◆ WHAT YOU NEED TO DO ◆
Should an entry contain an image, omit it and repeat the rest exactly.

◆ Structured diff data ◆
--- START ---
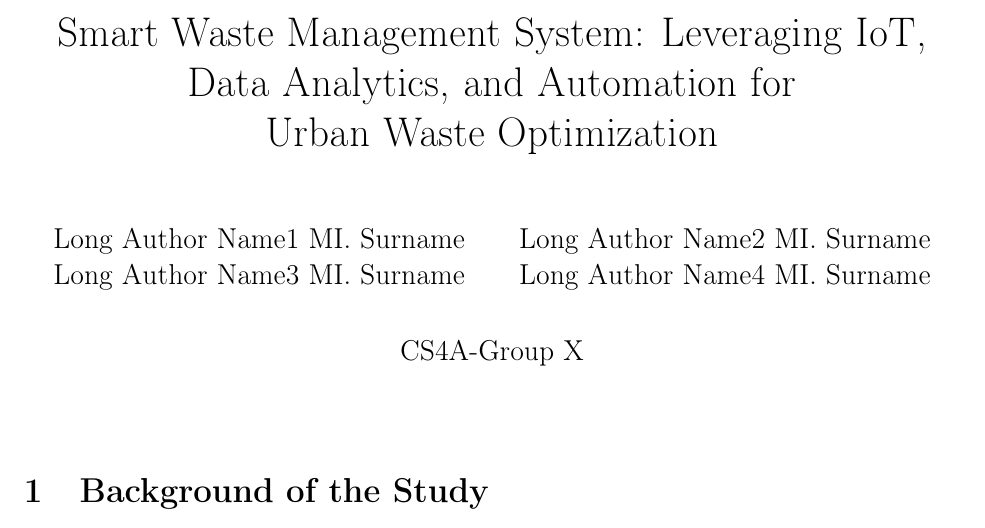
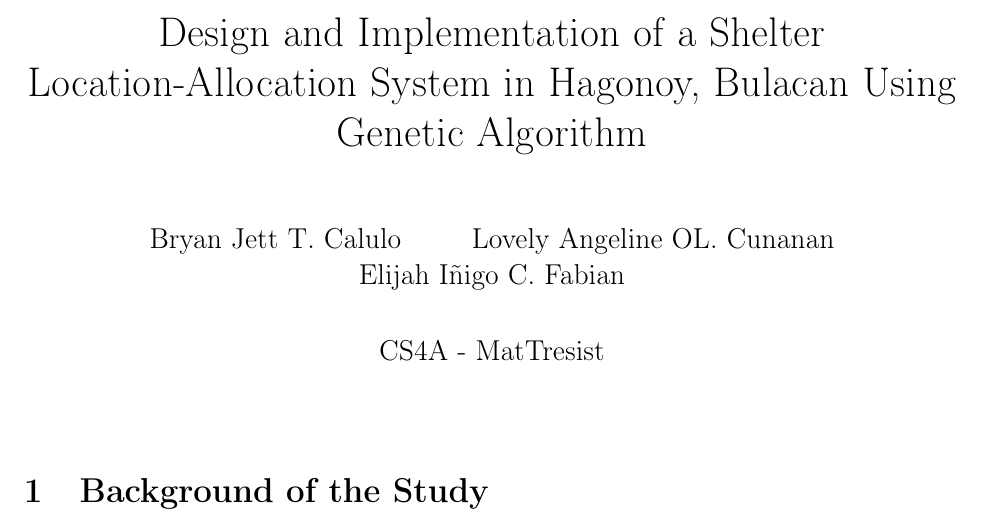
Before and after one commit to Lucianono/ShelterAlloc_Thesis, a LaTeX thesis (Thesis Paper/[Template]The Problem and Its Background.tex): part of page 1 of 3, cut at the place of the change. Compiled offline with pdfLaTeX.

Commit message:
updated title author

```diff
--- a/Thesis Paper/[Template]The Problem and Its Background.tex
+++ b/Thesis Paper/[Template]The Problem and Its Background.tex
@@ -3,14 +3,13 @@
 \input{setup-tpib}
 \addbibresource{refrence.bib}
 
-\title{Smart Waste Management System: Leveraging IoT, Data Analytics, and Automation for \protect\\ Urban Waste Optimization}
+\title{Design and Implementation of a Shelter Location-Allocation System in Hagonoy, Bulacan Using Genetic Algorithm}
 \author{
-	Long Author Name1 MI. Surname \and
-	Long Author Name2 MI. Surname \and
-	Long Author Name3 MI. Surname \and
-	Long Author Name4 MI. Surname
+	Bryan Jett T. Calulo \and
+	Lovely Angeline OL. Cunanan \and
+	Elijah Iñigo C. Fabian
 }
-\date{CS4A-Group X}
+\date{CS4A - MatTresist}
 
 \begin{document}
 	\maketitle
```
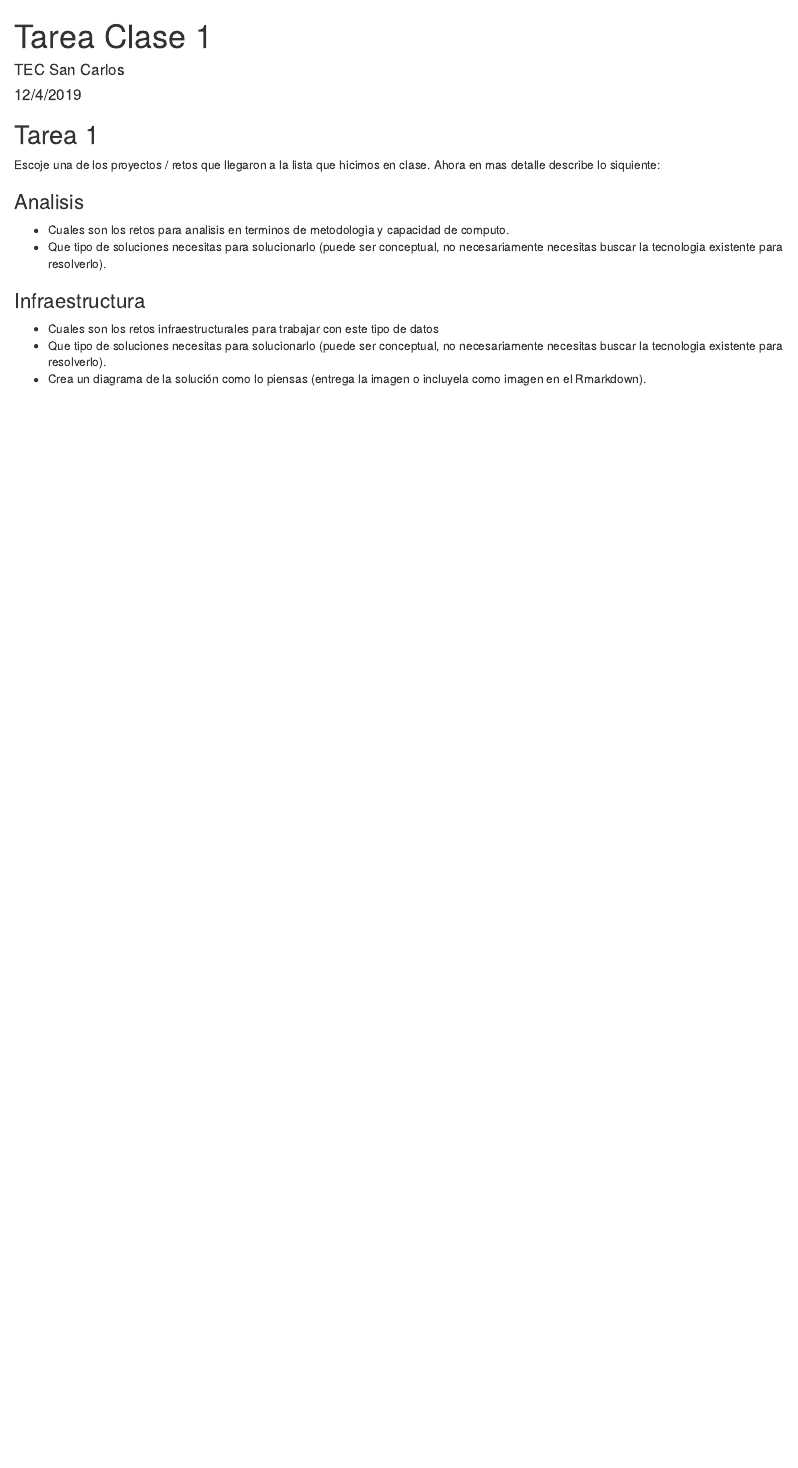
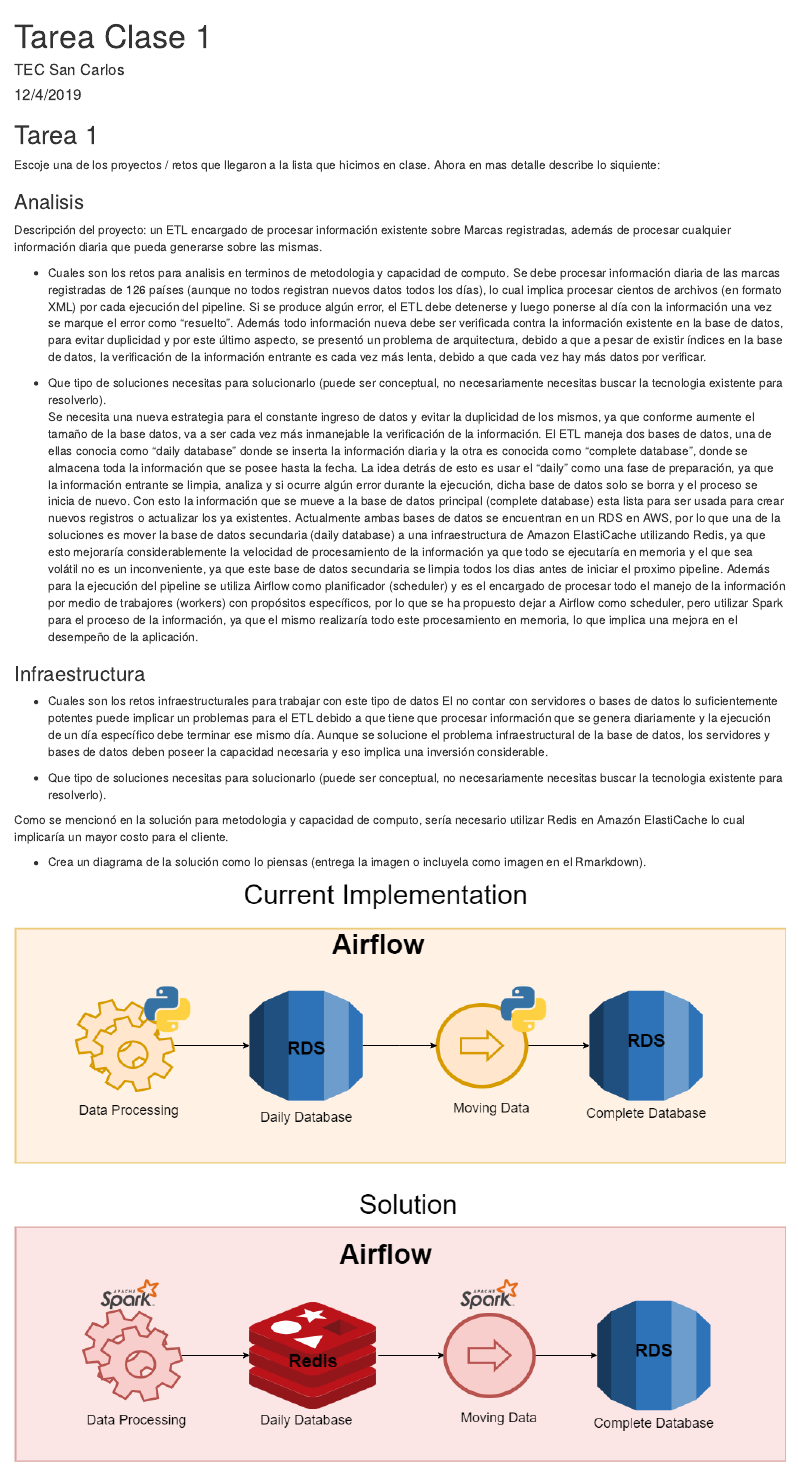
Before and after one commit to FvD/tec_sc_bd_2019, an R Markdown document (tc_bd_s1/tarea_1.Rmd): the page in a window 1100 px wide, from its top. Rendered offline with R 4.5, knitr and Pandoc, with nearby package versions.

Commit message:
First homework (#1)
Respuestas para la solucion de infraestructura y metodologia
Diagrama de la solucion

```diff
--- a/tc_bd_s1/tarea_1.Rmd
+++ b/tc_bd_s1/tarea_1.Rmd
@@ -15,11 +15,23 @@
 
 ### Analisis
 
+Descripción del proyecto: un ETL encargado de procesar información existente sobre Marcas registradas, además de procesar cualquier información diaria que pueda generarse sobre las mismas.
+
  - Cuales son los retos para analisis en terminos de metodologia y capacidad de computo.
+ Se debe procesar información diaria de las marcas registradas de 126 países (aunque no todos registran nuevos datos todos los días), lo cual implica procesar cientos de archivos (en formato XML) por cada ejecución del pipeline. Si se produce algún error, el ETL debe detenerse y luego ponerse al día con la información una vez se marque el error como "resuelto". Además todo información nueva debe ser verificada contra la información existente en la base de datos, para evitar duplicidad y por este último aspecto, se presentó un problema de arquitectura, debido a que a pesar de existir índices en la base de datos, la verificación de la información entrante es cada vez más lenta, debido a que cada vez hay más datos por verificar.
+
  - Que tipo de soluciones necesitas para solucionarlo (puede ser conceptual, no necesariamente necesitas buscar la tecnologia existente para resolverlo).
+  Se necesita una nueva estrategia para el constante ingreso de datos y evitar la duplicidad de los mismos, ya que conforme aumente el tamaño de la base datos, va a ser cada vez más inmanejable la verificación de la información. El ETL maneja dos bases de datos, una de ellas conocia como "daily database" donde se inserta la información diaria y la otra es conocida como "complete database", donde se almacena toda la información que se posee hasta la fecha. La idea detrás de esto es usar el "daily" como una fase de preparación, ya que la información entrante se limpia, analiza y si ocurre algún error durante la ejecución, dicha base de datos solo se borra y el proceso se inicia de nuevo. Con esto la información que se mueve a la base de datos principal (complete database) esta lista para ser usada para crear nuevos registros o actualizar los ya existentes. Actualmente ambas bases de datos se encuentran en un RDS en AWS, por lo que una de la soluciones es mover la base de datos secundaria (daily database) a una infraestructura de Amazon ElastiCache utilizando Redis, ya que esto mejoraría considerablemente la velocidad de procesamiento de la información ya que todo se ejecutaría en memoria y el que sea volátil no es un inconveniente, ya que este base de datos secundaria se limpia todos los dias antes de iniciar el proximo pipeline. Además para la ejecución del pipeline se utiliza Airflow como planificador (scheduler) y es el encargado de procesar todo el manejo de la información por medio de trabajores (workers) con propósitos específicos, por lo que se ha propuesto dejar a Airflow como scheduler, pero utilizar Spark para el proceso de la información, ya que el mismo realizaría todo este procesamiento en memoria, lo que implica una mejora en el desempeño de la aplicación.
 
 ### Infraestructura
 
  - Cuales son los retos infraestructurales para trabajar con este tipo de datos
+ El no contar con servidores o bases de datos lo suficientemente potentes puede implicar un problemas para el ETL debido a que tiene que procesar información que se genera diariamente y la ejecución de un día específico debe terminar ese mismo día. Aunque se solucione el problema infraestructural de la base de datos, los servidores y bases de datos deben poseer la capacidad necesaria y eso implica una inversión considerable.
+
  - Que tipo de soluciones necesitas para solucionarlo (puede ser conceptual, no necesariamente necesitas buscar la tecnologia existente para resolverlo).
+
+Como se mencionó en la solución para metodologia y capacidad de computo, sería necesario utilizar Redis en Amazón ElastiCache lo cual implicaría un  mayor costo para el cliente.
+
  - Crea un diagrama de la solución como lo piensas (entrega la imagen o incluyela como imagen en el Rmarkdown).
+
+ ![](soluccion_diagrama.png)
```
Also changed, not shown: tc_bd_s1/soluccion_diagrama.png (added).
--- END ---
◆ YOUR SOLUTION ◆
Before and after one commit to Lucianono/ShelterAlloc_Thesis, a LaTeX thesis (Thesis Paper/[Template]The Problem and Its Background.tex): part of page 1 of 3, cut at the place of the change. Compiled offline with pdfLaTeX.

Commit message:
updated title author

```diff
--- a/Thesis Paper/[Template]The Problem and Its Background.tex
+++ b/Thesis Paper/[Template]The Problem and Its Background.tex
@@ -3,14 +3,13 @@
 \input{setup-tpib}
 \addbibresource{refrence.bib}
 
-\title{Smart Waste Management System: Leveraging IoT, Data Analytics, and Automation for \protect\\ Urban Waste Optimization}
+\title{Design and Implementation of a Shelter Location-Allocation System in Hagonoy, Bulacan Using Genetic Algorithm}
 \author{
-	Long Author Name1 MI. Surname \and
-	Long Author Name2 MI. Surname \and
-	Long Author Name3 MI. Surname \and
-	Long Author Name4 MI. Surname
+	Bryan Jett T. Calulo \and
+	Lovely Angeline OL. Cunanan \and
+	Elijah Iñigo C. Fabian
 }
-\date{CS4A-Group X}
+\date{CS4A - MatTresist}
 
 \begin{document}
 	\maketitle
```
Before and after one commit to FvD/tec_sc_bd_2019, an R Markdown document (tc_bd_s1/tarea_1.Rmd): the page in a window 1100 px wide, from its top. Rendered offline with R 4.5, knitr and Pandoc, with nearby package versions.

Commit message:
First homework (#1)
Respuestas para la solucion de infraestructura y metodologia
Diagrama de la solucion

```diff
--- a/tc_bd_s1/tarea_1.Rmd
+++ b/tc_bd_s1/tarea_1.Rmd
@@ -15,11 +15,23 @@
 
 ### Analisis
 
+Descripción del proyecto: un ETL encargado de procesar información existente sobre Marcas registradas, además de procesar cualquier información diaria que pueda generarse sobre las mismas.
+
  - Cuales son los retos para analisis en terminos de metodologia y capacidad de computo.
+ Se debe procesar información diaria de las marcas registradas de 126 países (aunque no todos registran nuevos datos todos los días), lo cual implica procesar cientos de archivos (en formato XML) por cada ejecución del pipeline. Si se produce algún error, el ETL debe detenerse y luego ponerse al día con la información una vez se marque el error como "resuelto". Además todo información nueva debe ser verificada contra la información existente en la base de datos, para evitar duplicidad y por este último aspecto, se presentó un problema de arquitectura, debido a que a pesar de existir índices en la base de datos, la verificación de la información entrante es cada vez más lenta, debido a que cada vez hay más datos por verificar.
+
  - Que tipo de soluciones necesitas para solucionarlo (puede ser conceptual, no necesariamente necesitas buscar la tecnologia existente para resolverlo).
+  Se necesita una nueva estrategia para el constante ingreso de datos y evitar la duplicidad de los mismos, ya que conforme aumente el tamaño de la base datos, va a ser cada vez más inmanejable la verificación de la información. El ETL maneja dos bases de datos, una de ellas conocia como "daily database" donde se inserta la información diaria y la otra es conocida como "complete database", donde se almacena toda la información que se posee hasta la fecha. La idea detrás de esto es usar el "daily" como una fase de preparación, ya que la información entrante se limpia, analiza y si ocurre algún error durante la ejecución, dicha base de datos solo se borra y el proceso se inicia de nuevo. Con esto la información que se mueve a la base de datos principal (complete database) esta lista para ser usada para crear nuevos registros o actualizar los ya existentes. Actualmente ambas bases de datos se encuentran en un RDS en AWS, por lo que una de la soluciones es mover la base de datos secundaria (daily database) a una infraestructura de Amazon ElastiCache utilizando Redis, ya que esto mejoraría considerablemente la velocidad de procesamiento de la información ya que todo se ejecutaría en memoria y el que sea volátil no es un inconveniente, ya que este base de datos secundaria se limpia todos los dias antes de iniciar el proximo pipeline. Además para la ejecución del pipeline se utiliza Airflow como planificador (scheduler) y es el encargado de procesar todo el manejo de la información por medio de trabajores (workers) con propósitos específicos, por lo que se ha propuesto dejar a Airflow como scheduler, pero utilizar Spark para el proceso de la información, ya que el mismo realizaría todo este procesamiento en memoria, lo que implica una mejora en el desempeño de la aplicación.
 
 ### Infraestructura
 
  - Cuales son los retos infraestructurales para trabajar con este tipo de datos
+ El no contar con servidores o bases de datos lo suficientemente potentes puede implicar un problemas para el ETL debido a que tiene que procesar información que se genera diariamente y la ejecución de un día específico debe terminar ese mismo día. Aunque se solucione el problema infraestructural de la base de datos, los servidores y bases de datos deben poseer la capacidad necesaria y eso implica una inversión considerable.
+
  - Que tipo de soluciones necesitas para solucionarlo (puede ser conceptual, no necesariamente necesitas buscar la tecnologia existente para resolverlo).
+
+Como se mencionó en la solución para metodologia y capacidad de computo, sería necesario utilizar Redis en Amazón ElastiCache lo cual implicaría un  mayor costo para el cliente.
+
  - Crea un diagrama de la solución como lo piensas (entrega la imagen o incluyela como imagen en el Rmarkdown).
+
+ ![](soluccion_diagrama.png)
```
Also changed, not shown: tc_bd_s1/soluccion_diagrama.png (added).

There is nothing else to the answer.